The art style is very similar to the board game “Settlers of Catan” which I am a big fan of and helps keep you immersed in the board game feel of the game. The music consists simple medieval tunes that also help to add to the immersion. The sound effects are what really help bring the game to life. They are very high quality with everything from the ambient noises, to the screams of the approaching goblins sounding alive.
The game also has you controlling the king’s champion which is told through a text RPG. This is key as you cannot win the game with your armies, no matter how many waves you destroy they will only keep coming. The text RPG is a fantastic element, that really helps differentiate the game from just another online board game. You need to work with both the Hero and the armies to win this game, which causes you to think differently than most board games. Throughout your adventures, you will also encounter enemies and will fight them with a game of chance. The game is similar to rock paper scissors where you have 3 moves and each move counters one of the other two. The combat is ok but is a bit lacking, and I would prefer more strategy such as a turn based combat or even some extra cards in the combat itself.
The game is a single player only experience and feels good that way. You can play the game 2 player co-op with one player controlling the armies, and one player controlling the champion, but it is centered around 1 player gameplay.

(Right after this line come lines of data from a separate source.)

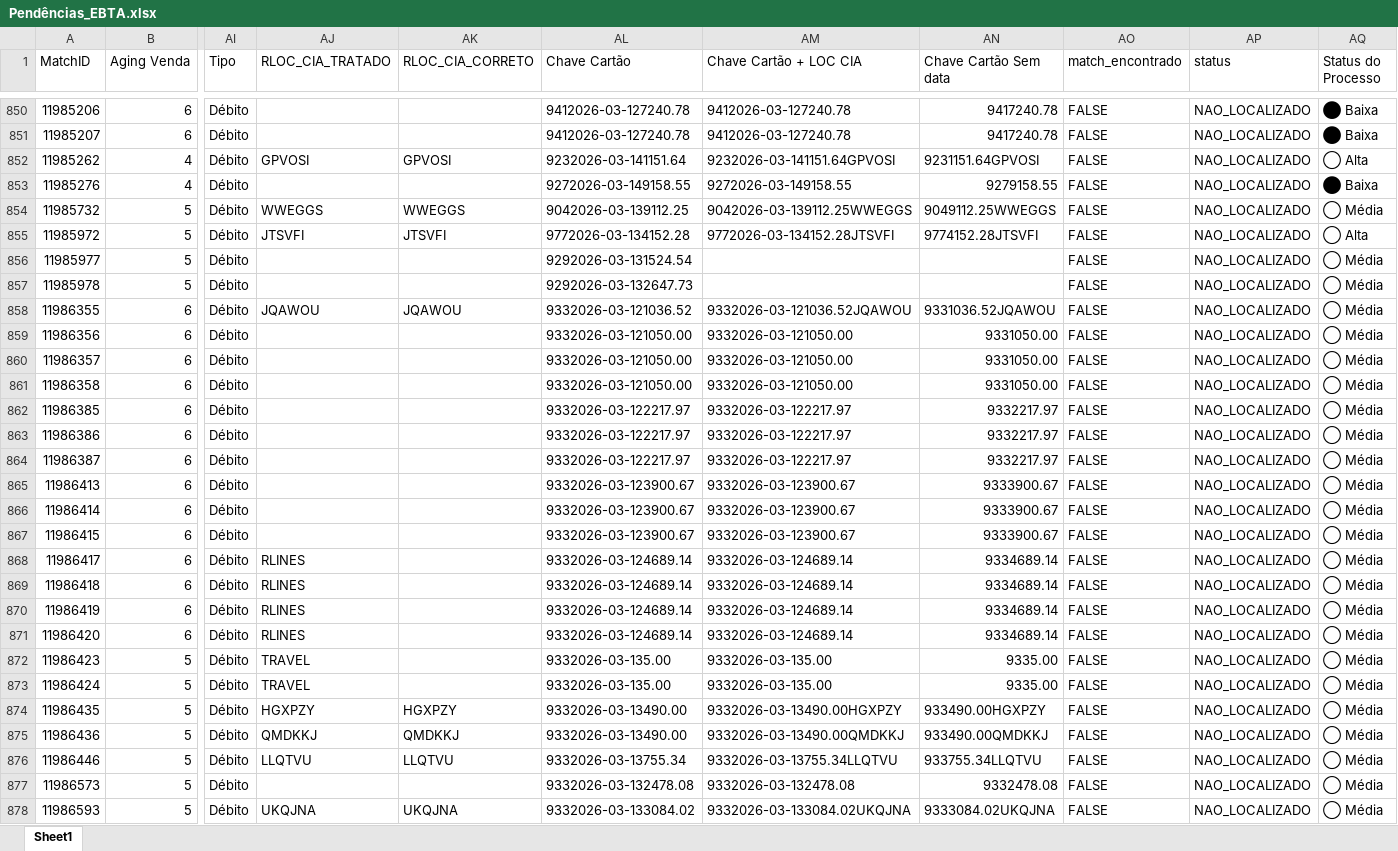
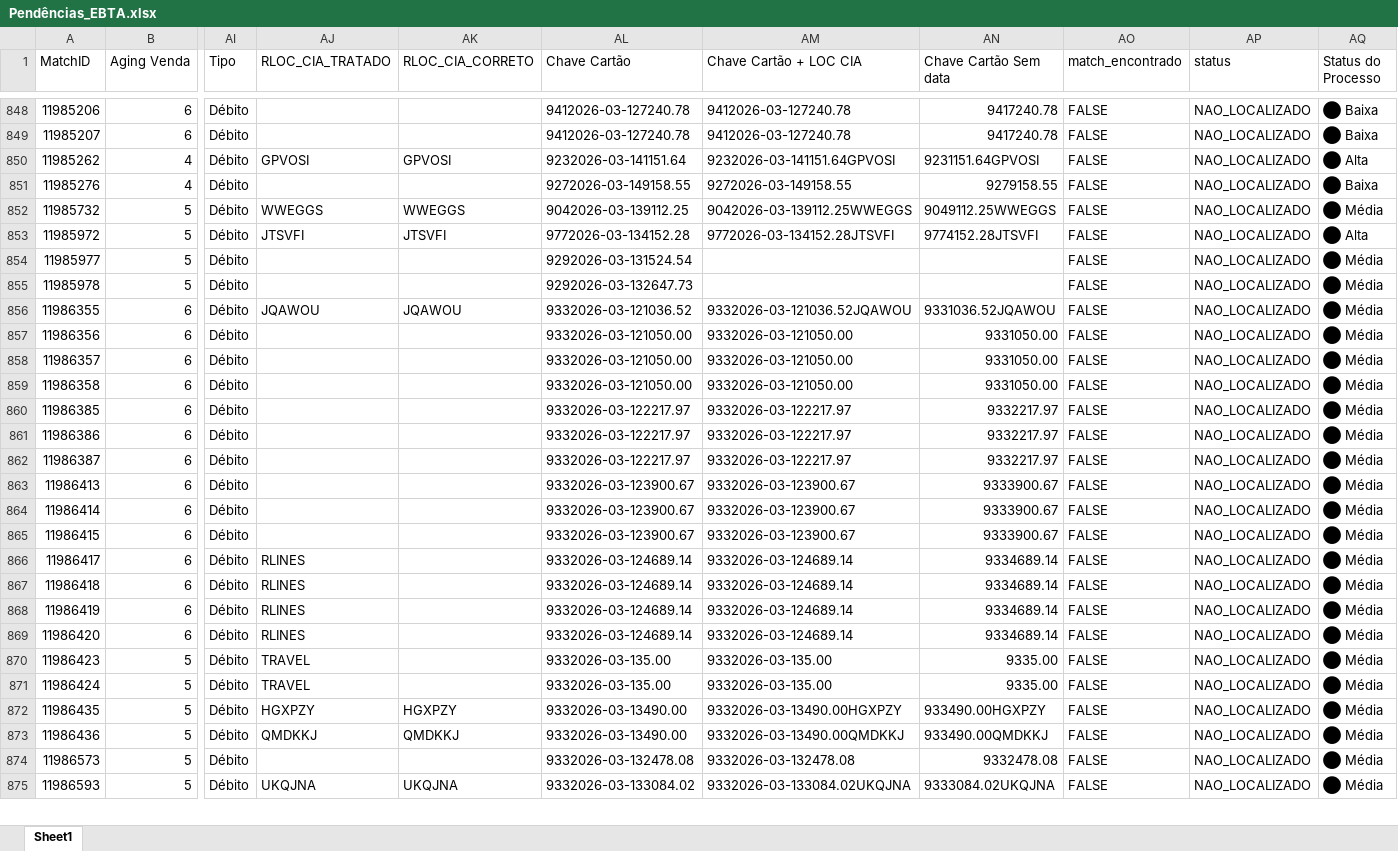
Before and after one commit to Nicolas-Cavalcante/concilia-o-financeira, an Excel workbook: outputs/Incorretos/Pendências_EBTA.xlsx, sheet Sheet1, drawn as a sheet; only a part is shown, gaps mark what is left out; values as stored, in another font and other column widths than the file's, no cell formats; removed rows and columns are numbered as before the commit, all else as after; rows hold the shown columns only; the diff covers the shown part only; the diff names each change by its address in the sheet, - before the commit and + after, or states it on an @@ line.

```diff
--- a/outputs/Incorretos/Pendências_EBTA.xlsx (sheet Sheet1)
+++ b/outputs/Incorretos/Pendências_EBTA.xlsx (sheet Sheet1)
-AQ850 (Status do Processo): ◯ Alta
+AQ850 (Status do Processo): ⬤ Alta
-AQ852 (Status do Processo): ◯ Média
+AQ852 (Status do Processo): ⬤ Média
-AQ853 (Status do Processo): ◯ Alta
+AQ853 (Status do Processo): ⬤ Alta
-AQ854:AQ873 (Status do Processo): ◯ Média
+AQ854:AQ873 (Status do Processo): ⬤ Média
-row 876: 11986446 | 5 | Débito | LLQTVU | LLQTVU | 9332026-03-13755.34 | 9332026-03-13755.34LLQTVU | 933755.34LLQTVU | FALSE | NAO_LOCALIZADO | ◯ Média
-AQ874:AQ875 (Status do Processo): ◯ Média
+AQ874:AQ875 (Status do Processo): ⬤ Média
```
Also changed, not shown: 2 removed rows and 404 edited cells elsewhere in this sheet, cell formats, logs/historico_execucao.xlsx, 5 other files.
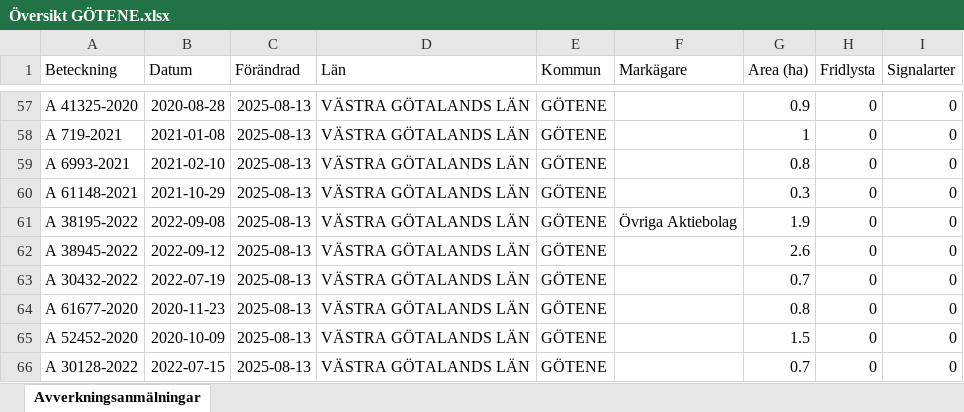
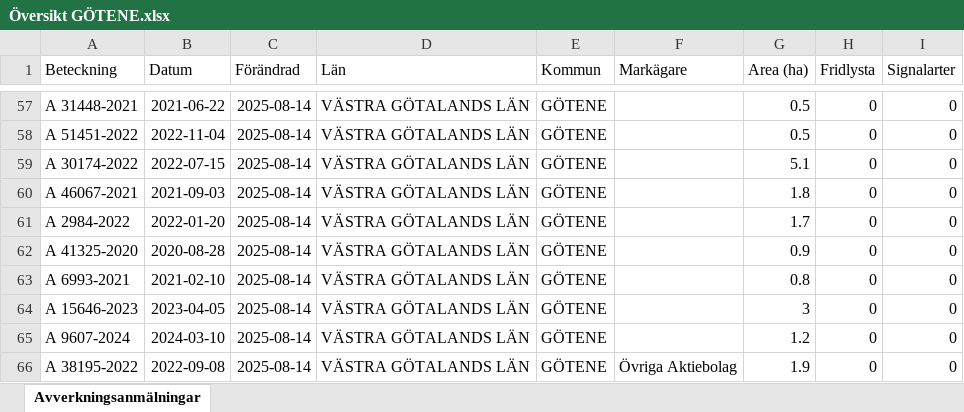
Before and after one commit to klasma/Logging_1471, an Excel workbook: Översikt GÖTENE.xlsx, sheet Avverkningsanmälningar, drawn as a sheet; only a part is shown, gaps mark what is left out; values as stored, in another font and other column widths than the file's, no borders; the diff covers the shown part only; the diff names each change by its address in the sheet, - before the commit and + after, or states it on an @@ line.

```diff
--- a/Översikt GÖTENE.xlsx (sheet Avverkningsanmälningar)
+++ b/Översikt GÖTENE.xlsx (sheet Avverkningsanmälningar)
-A57 (Beteckning): A 41325-2020
+A57 (Beteckning): A 31448-2021
-B57 (Datum): 2020-08-28
+B57 (Datum): 2021-06-22
-C57:C66 (Förändrad): 2025-08-13
+C57:C66 (Förändrad): 2025-08-14
-G57 (Area (ha)): 0.9
+G57 (Area (ha)): 0.5
-A58 (Beteckning): A 719-2021
+A58 (Beteckning): A 51451-2022
-B58 (Datum): 2021-01-08
+B58 (Datum): 2022-11-04
-G58 (Area (ha)): 1
+G58 (Area (ha)): 0.5
-A59 (Beteckning): A 6993-2021
+A59 (Beteckning): A 30174-2022
-B59 (Datum): 2021-02-10
+B59 (Datum): 2022-07-15
-G59 (Area (ha)): 0.8
+G59 (Area (ha)): 5.1
-A60 (Beteckning): A 61148-2021
+A60 (Beteckning): A 46067-2021
-B60 (Datum): 2021-10-29
+B60 (Datum): 2021-09-03
-G60 (Area (ha)): 0.3
+G60 (Area (ha)): 1.8
-A61 (Beteckning): A 38195-2022
+A61 (Beteckning): A 2984-2022
-B61 (Datum): 2022-09-08
+B61 (Datum): 2022-01-20
-F61 (Markägare): Övriga Aktiebolag
+F61 (Markägare): (empty)
-G61 (Area (ha)): 1.9
+G61 (Area (ha)): 1.7
-A62 (Beteckning): A 38945-2022
+A62 (Beteckning): A 41325-2020
-B62 (Datum): 2022-09-12
+B62 (Datum): 2020-08-28
-G62 (Area (ha)): 2.6
+G62 (Area (ha)): 0.9
-A63 (Beteckning): A 30432-2022
+A63 (Beteckning): A 6993-2021
-B63 (Datum): 2022-07-19
+B63 (Datum): 2021-02-10
-G63 (Area (ha)): 0.7
+G63 (Area (ha)): 0.8
-A64 (Beteckning): A 61677-2020
+A64 (Beteckning): A 15646-2023
-B64 (Datum): 2020-11-23
+B64 (Datum): 2023-04-05
-G64 (Area (ha)): 0.8
+G64 (Area (ha)): 3
-A65 (Beteckning): A 52452-2020
+A65 (Beteckning): A 9607-2024
-B65 (Datum): 2020-10-09
+B65 (Datum): 2024-03-10
-G65 (Area (ha)): 1.5
+G65 (Area (ha)): 1.2
-A66 (Beteckning): A 30128-2022
+A66 (Beteckning): A 38195-2022
-B66 (Datum): 2022-07-15
+B66 (Datum): 2022-09-08
-F66 (Markägare): (empty)
+F66 (Markägare): Övriga Aktiebolag
-G66 (Area (ha)): 0.7
+G66 (Area (ha)): 1.9
```
Also changed, not shown: 777 edited cells elsewhere in this sheet, artfynd/A 12658-2023 artfynd.xlsx, artfynd/A 12865-2022 artfynd.xlsx, 36 other files.
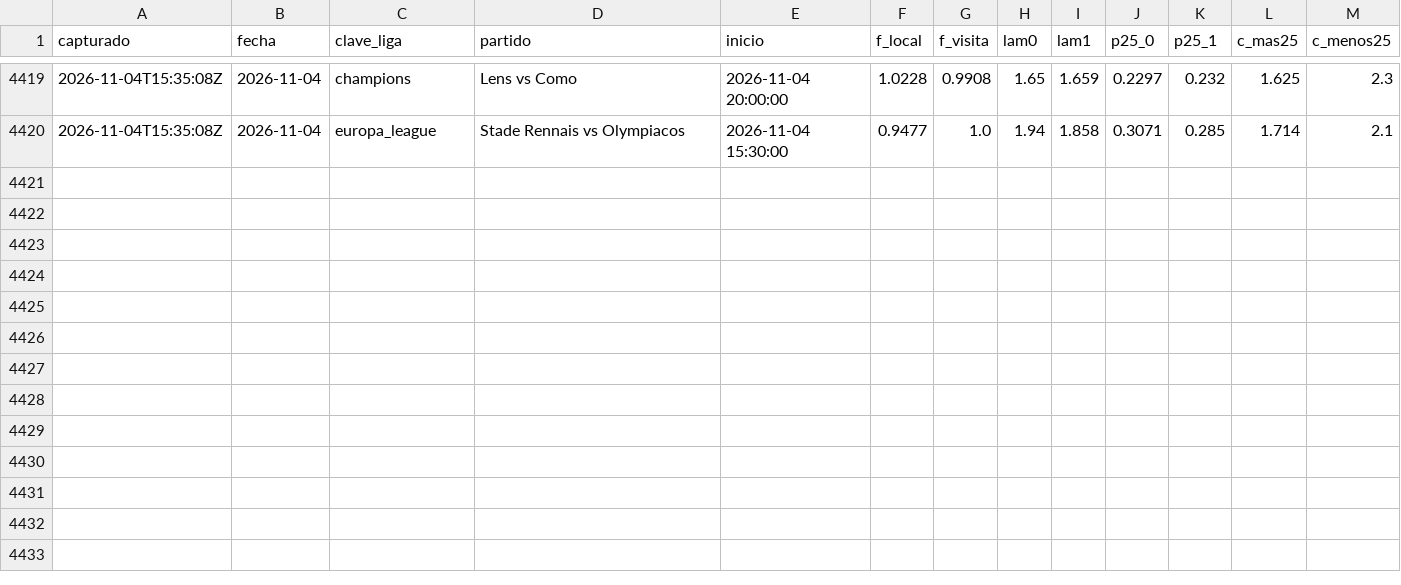
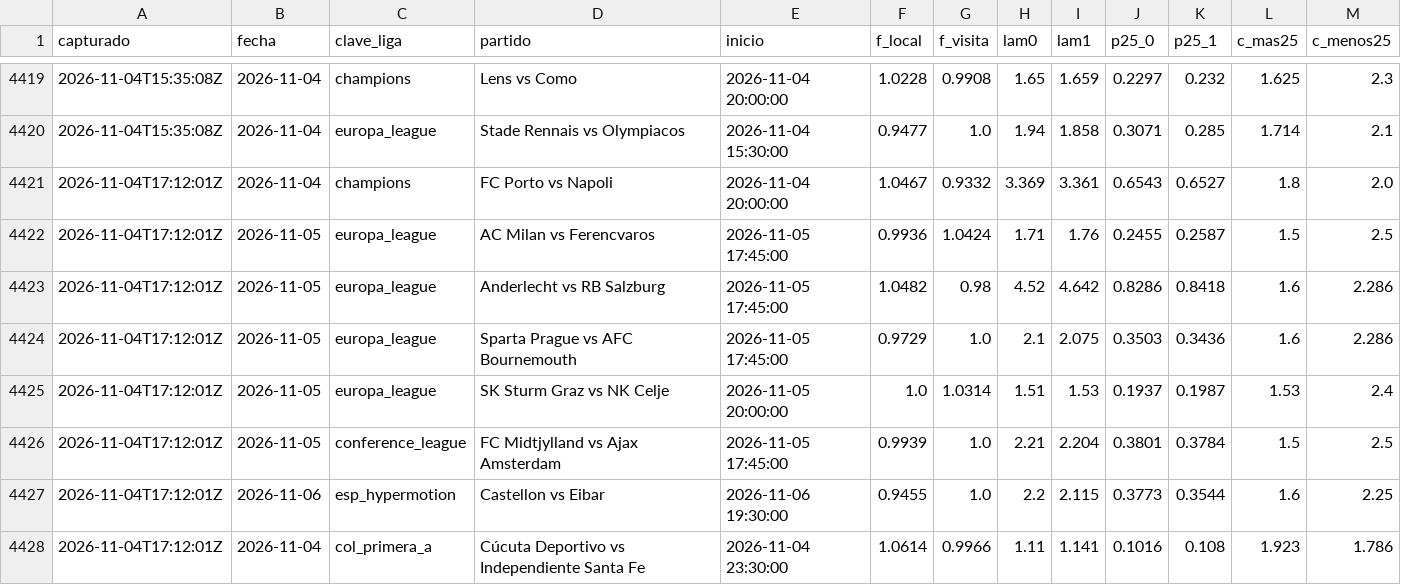
Before and after one commit to HectorMontiel/sharpicks, a CSV file: senal_bajas.csv, drawn as a sheet; only a part is shown, gaps mark what is left out; the diff names each change by its address in the sheet, - before the commit and + after, or states it on an @@ line.

```diff
--- a/senal_bajas.csv
+++ b/senal_bajas.csv
+row 4421: 2026-11-04T17:12:01Z | 2026-11-04 | champions | FC Porto vs Napoli | 2026-11-04 20:00:00 | 1.0467 | 0.9332 | 3.369 | 3.361 | 0.6543 | 0.6527 | 1.8 | 2.0
+row 4422: 2026-11-04T17:12:01Z | 2026-11-05 | europa_league | AC Milan vs Ferencvaros | 2026-11-05 17:45:00 | 0.9936 | 1.0424 | 1.71 | 1.76 | 0.2455 | 0.2587 | 1.5 | 2.5
+row 4423: 2026-11-04T17:12:01Z | 2026-11-05 | europa_league | Anderlecht vs RB Salzburg | 2026-11-05 17:45:00 | 1.0482 | 0.98 | 4.52 | 4.642 | 0.8286 | 0.8418 | 1.6 | 2.286
+row 4424: 2026-11-04T17:12:01Z | 2026-11-05 | europa_league | Sparta Prague vs AFC Bournemouth | 2026-11-05 17:45:00 | 0.9729 | 1.0 | 2.1 | 2.075 | 0.3503 | 0.3436 | 1.6 | 2.286
+row 4425: 2026-11-04T17:12:01Z | 2026-11-05 | europa_league | SK Sturm Graz vs NK Celje | 2026-11-05 20:00:00 | 1.0 | 1.0314 | 1.51 | 1.53 | 0.1937 | 0.1987 | 1.53 | 2.4
+row 4426: 2026-11-04T17:12:01Z | 2026-11-05 | conference_league | FC Midtjylland vs Ajax Amsterdam | 2026-11-05 17:45:00 | 0.9939 | 1.0 | 2.21 | 2.204 | 0.3801 | 0.3784 | 1.5 | 2.5
+row 4427: 2026-11-04T17:12:01Z | 2026-11-06 | esp_hypermotion | Castellon vs Eibar | 2026-11-06 19:30:00 | 0.9455 | 1.0 | 2.2 | 2.115 | 0.3773 | 0.3544 | 1.6 | 2.25
+row 4428: 2026-11-04T17:12:01Z | 2026-11-04 | col_primera_a | Cúcuta Deportivo vs Independiente Santa Fe | 2026-11-04 23:30:00 | 1.0614 | 0.9966 | 1.11 | 1.141 | 0.1016 | 0.108 | 1.923 | 1.786
```
Also changed, not shown: analisis_seguimiento.csv, arriesgadas_seguimiento.csv, 22 other files.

This game is extremely solid, with fun strategy gameplay, some awesome text RPG gameplay, solid art, and good music. If this game tweaked the combat, it would be a classic game. The game earns an 8/10 with a label of high-strategy.